Does your business need cash? Properly managed A/R (Accounts Receivable) and Collections can give your company the working capital that you need.

I don’t have to tell you that the current economy makes it difficult for your business to find the cash it needs – you’re living it! A sluggish cash flow cycle forces small business owners look to relatives, savings, and retirement plans – with little to show for it. Banks are not talking to you, and your credit cards are high interest risks. Money is sitting in your A/R (Accounts Receivable), and you need a good plan to speed up your Collections.

Learning how to find cash in your own operation is a MUST in lean times. Look at this “cash flow cycle,” visualizing this cycle for your business, and noticing how each segment can change in size:

Your cash cycle is the total number of days that it takes you to create, sell, and collect. The count indicates how many days your cash is tied up, so this reveals your business liquidity – and current and potential lenders really want to know what about your business liquidity.

Each of these cycle segments is worth its own discussion, but let’s focus on one aspect of one way to accelerate the flow of “cash in.” With some growth, you may consider outsourcing collection of receivables to a fulfillment service, but first, let’s look at what you can do in-house.

Present flawless invoices. Design an invoice form and proof them before invoices go out. Be sure they clearly include the following:
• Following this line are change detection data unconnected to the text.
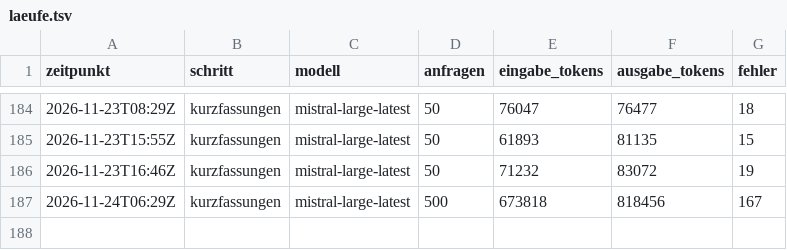
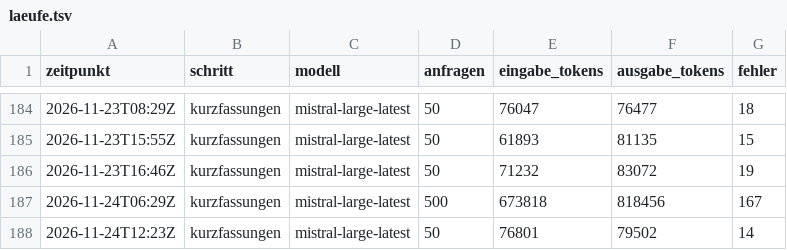
Before and after one commit to daimpad/ratsatlas-bonn, a TSV file: laeufe.tsv, drawn as a sheet; only a part is shown, gaps mark what is left out.

```diff
--- a/laeufe.tsv
+++ b/laeufe.tsv
@@ -187 +187,2 @@ zeitpunkt	schritt	modell	anfragen	eingabe_tokens	ausgabe_tokens	fehler
 2026-11-24T06:29Z	kurzfassungen	mistral-large-latest	500	673818	818456	167
+2026-11-24T12:23Z	kurzfassungen	mistral-large-latest	50	76801	79502	14
```
Also changed, not shown: 1 other file.
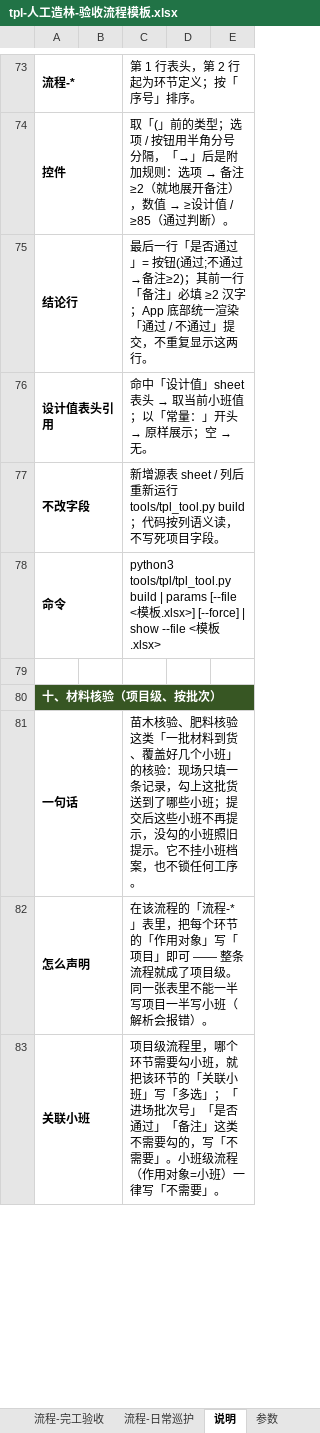
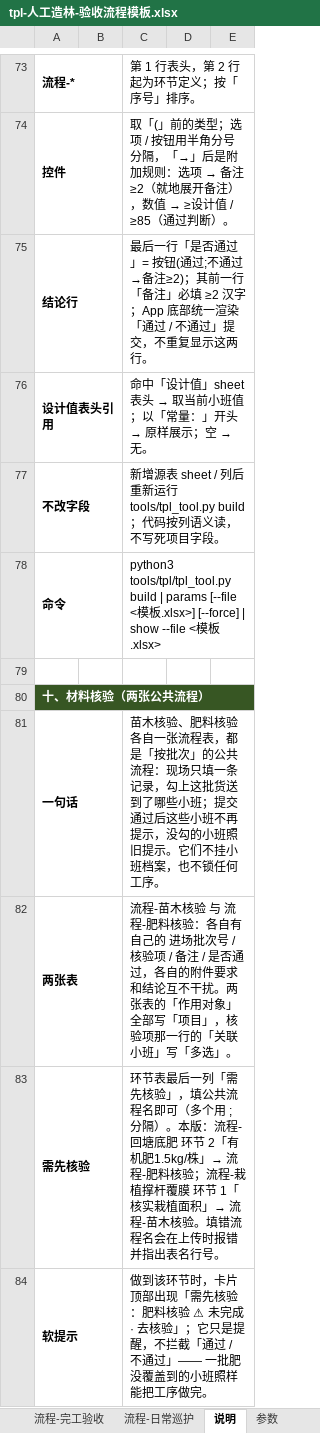
Before and after one commit to sux789/hqz-supervision, an Excel workbook: data/tpl-人工造林-验收流程模板.xlsx, sheet 说明, drawn as a sheet; only a part is shown, gaps mark what is left out; values as stored, in another font and other column widths than the file's, no borders; removed rows and columns are numbered as before the commit, all else as after; the diff covers the shown part only; the diff names each change by its address in the sheet, - before the commit and + after, or states it on an @@ line.

Commit message:
v0.54 两张公共核验表 + 环节级「需先核验」软提示
- 拆 流程-苗木核验 / 流程-肥料核验 两张项目级公共表，各自批次号、附件、结论、关联小班
- 环节表加第 9 列「需先核验」（填公共流程名，解析期校验引用，写错报表名行号）
- 挂点：回塘底肥·环节2 → 肥料核验；栽植撑杆覆膜·环节1 → 苗木核验
- 软提示 + 一键跳转：状态行/环节卡片可点，自动预勾当前小班号，提交后回原小班原流程；不拦工序
- 两处禁用循环豁免 [data-need]（前置锁住时跳转按钮仍可点）
- 模板：删旧材料核验表、路由两条、说明页 v3.4（7 个/9 列 + 第十节 12 行）
- 体检：序号 0 不重复、关联小班多选豁免；M1~M10 重写，M9 固化软提示不锁工序
- 回归 472 全绿、七门 PASS、430px 实测跳转/预勾/下拉正常；静态 ?v=0.54.0

Refs: doc/054

```diff
--- a/data/tpl-人工造林-验收流程模板.xlsx (sheet 说明)
+++ b/data/tpl-人工造林-验收流程模板.xlsx (sheet 说明)
-A80: 十、材料核验（项目级、按批次）
+A80: 十、材料核验（两张公共流程）
-C81: …肥料核验这类「一批材料到货、覆盖好几个小班」的核验：现场只填一条记录，勾上这批货送到了哪些小班；提交后这些小班不再提示，没勾的小班照旧提示。它不挂小班…
+C81: …肥料核验各自一张流程表，都是「按批次」的公共流程：现场只填一条记录，勾上这批货送到了哪些小班；提交通过后这些小班不再提示，没勾的小班照旧提示。它们不挂小班…
-row 82: 怎么声明 |  | 在该流程的「流程-*」表里，把每个环节的「作用对象」写「项目」即可 —— 整条流程就成了项目级。同一张表里不能一半写项目一半写小班（解析会报错）。
-row 83: 关联小班 |  | 项目级流程里，哪个环节需要勾小班，就把该环节的「关联小班」写「多选」；「进场批次号」「是否通过」「备注」这类不需要勾的，写「不需要」。小班级流程（作用对象=小班）一律写「不需要」。
+row 82: 两张表 |  | 流程-苗木核验 与 流程-肥料核验：各自有自己的 进场批次号 / 核验项 / 备注 / 是否通过，各自的附件要求和结论互不干扰。两张表的「作用对象」全部写「项目」，核验项那一行的「关联小班」写「多选」。
+row 83: 需先核验 |  | 环节表最后一列「需先核验」，填公共流程名即可（多个用 ; 分隔）。本版：流程-回塘底肥 环节 2「有机肥1.5kg/株」→ 流程-肥料核验；流程-栽植撑杆覆膜 环节 1「核实栽植面积」→ 流程-苗木核验。填错流程名会在上传时报错并指出表名行号。
+row 84: 软提示 |  | 做到该环节时，卡片顶部出现「需先核验：肥料核验 ⚠ 未完成 · 去核验」；它只是提醒，不拦截「通过 / 不通过」—— 一批肥没覆盖到的小班照样能把工序做完。
```
Also changed, not shown: 1 added row and 11 edited cells elsewhere in this sheet, sheet 流程-苗木核验, sheet 流程路由, sheet 流程-回塘底肥, sheet 流程-栽植撑杆覆膜, sheet 流程-日常巡护, sheet 流程-整地, 1 more sheet, other sheet tabs, data/人工造林-无附件-蔡师版本.xlsx, 10 other files.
  • The business name and correct address for payment
  • A specific invoice number that allows payers to match invoice with order
  • The customer’s purchase order number – where applicable – with brief description of order or service
  • The payment due date and terms and conditions of payment that, might, for example, include early discount or late penalty

Our goal is to maximize the efficiency of payment. Eliminate the back and forth, the calls and the faxes correcting invoices. Get it right the first time, and you will cut down the payment cycle


by Steven Schlagel